* [Task statement]
Look through the entries below for the string "experiments", and copy each line where it is found.

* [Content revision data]
* * *
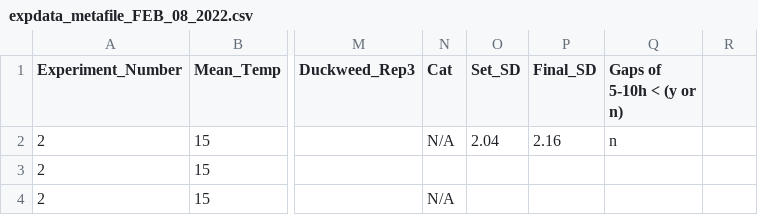
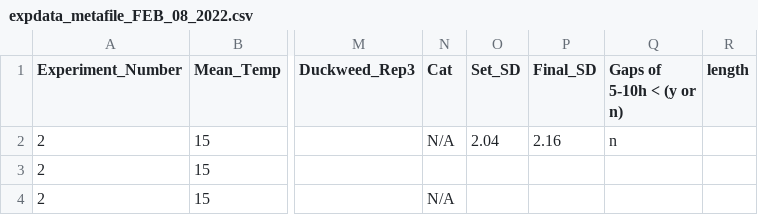
Before and after one commit to Cuddington-Lab/thermal-experiments, a CSV file: expdata_metafile_FEB_08_2022.csv, drawn as a sheet; only a part is shown, gaps mark what is left out; the diff names each change by its address in the sheet, - before the commit and + after, or states it on an @@ line.

Commit message:
added stats to most experiments except 38 and 27-29

```diff
--- a/expdata_metafile_FEB_08_2022.csv
+++ b/expdata_metafile_FEB_08_2022.csv
-R1: (empty)
+R1: length
```
Also changed, not shown: 2 other files.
* * *
* [Output for this exercise]
Before and after one commit to Cuddington-Lab/thermal-experiments, a CSV file: expdata_metafile_FEB_08_2022.csv, drawn as a sheet; only a part is shown, gaps mark what is left out; the diff names each change by its address in the sheet, - before the commit and + after, or states it on an @@ line.
added stats to most experiments except 38 and 27-29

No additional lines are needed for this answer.